The experimental campus is located on the underutilized portion of Flushing Meadow’s Corona Park. Situated at the intersection of myriad in the diverse sociopolitical and cultural landscapes of Queens, the project attempts to address contemporary issues of social, educational, and environmental precarity along the park.
The object-architectures, with their formal legibility, against a neutral field, define territories and provide direction to an otherwise neutral plate, we imagine that the flexible workspaces and public spaces within the expanded plate will react against and form a dialogue with the formally programmed spaces and assist in defining each other.
As an experimental space of education, the proposal creates a political sanctuary space for the overlapping immigrant populations of the surrounding neighborhoods, leveraging the site’s history to test visions of potential future model worlds.
Designed with Kevin Pham

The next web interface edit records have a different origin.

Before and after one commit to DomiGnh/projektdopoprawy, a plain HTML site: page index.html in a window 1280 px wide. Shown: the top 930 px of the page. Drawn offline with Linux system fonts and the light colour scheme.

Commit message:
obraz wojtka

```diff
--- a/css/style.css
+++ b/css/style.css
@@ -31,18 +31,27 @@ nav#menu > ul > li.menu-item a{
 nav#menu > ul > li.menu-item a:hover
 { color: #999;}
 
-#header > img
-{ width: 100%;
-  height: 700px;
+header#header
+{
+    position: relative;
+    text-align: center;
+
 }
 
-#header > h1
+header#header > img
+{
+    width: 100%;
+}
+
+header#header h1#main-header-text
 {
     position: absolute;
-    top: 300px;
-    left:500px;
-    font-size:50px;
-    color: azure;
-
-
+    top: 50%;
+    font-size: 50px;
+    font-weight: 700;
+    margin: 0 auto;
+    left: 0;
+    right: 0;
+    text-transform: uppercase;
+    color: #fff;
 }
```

New York City’s housing market is no longer the traditional residential home. The need for a new microurbanism newly defines the combination of activities and residential purposes. The contraction and expansion of space and domestic program reconfigures the density and diversity of the Bronx community. A reconfiguration of adjacent surfaces and services combine and multiply uses, transitions, and experiences.
The combination of a series of modular ‘program-volumes’ allows for an infinite flexibility as units aggregate to accommodate new types of residents and numbers of members within a residential unit. The architectural necessity for micro-housing repositions the role of basic amenities as adjacency allows for a multitude of users and uses. Sudoku looks to minimize the unused space by contracting public and private circulation with the presence of the unit.
Designed with Wenjing Zhang
The Organic Split takes place at the intersection between 14th and 7th Avenue. The corner imposes within the public and private realms of the site’s subway station, commercial site, and residential program. It breaks apart the strict horizontal movement of the site by looking at the site as vertical volumes that each contain a specific direction and location of movement. The corner creates a central axis that initiates a different movement and connection at different hours of the day by opening and closing, allowing for either larger or smaller nodes of activity. The bottom circulatory system hinges to pick up users from the subway station.
East River Traverser
The site has some of the fastest current speeds of the entire river, where commercial and smaller boats often have difficulty pushing against the flow of the currents. The topographical shifts below the water level initiates an exploration of natural erosion and its relationship with man-made erosion regarding level changes and movement. The fluctuating level changes of the pier respond to the natural height shifts of the tide, as the tubes allow for walkways and bridges that are revealed and disappear during tidal changes.
The pier acts as a docking area and passageway for commercial boats and leisure boating crafts, and is a main commute path for those traveling between Manhattan and Brooklyn. Its mounds are oriented on the shallowest parts of the topography, and surrounded by the main paths of travel of boats on the East River. The series of mounds are accessible at certain entryways, where individuals are able to climb atop them for spectacular views of New York.
The correlation between topographical changes and elevation shifts is explored through a central circulatory tube that makes it way, entering and dipping underwater, portraying the roles of tunnel, room, bridge, path across the river.
Catching the Light
The new L Train station stands as a controversy among New York City residents. The station considers the correlation and locations of specific points of lighting underground and above ground during the day and night time. It draws people from the East and West sides, with entrances that come from both directions that directly relate to the directions that the cars above ground approach the station and that of the subways below. The station excavates from both sides of 14th Street, creating two paths of light and user movement, sculpting a form that intersects at a mezzanine level above the train.
The proto-building of the new-age library is based on the act of meandering, where the perception of space is distorted dictated by a number of intersections, and the ability to wander. The library is structured by a jagged portion of light that forms the weaving of a series of inhabitable and programmed bridges that act as the ‘in between space’ between the sides of the street. The library takes these material studies into an inhabitable scale, incorporating the changes in perception from the possibilities of moving in, around, and on top of these bridged structures.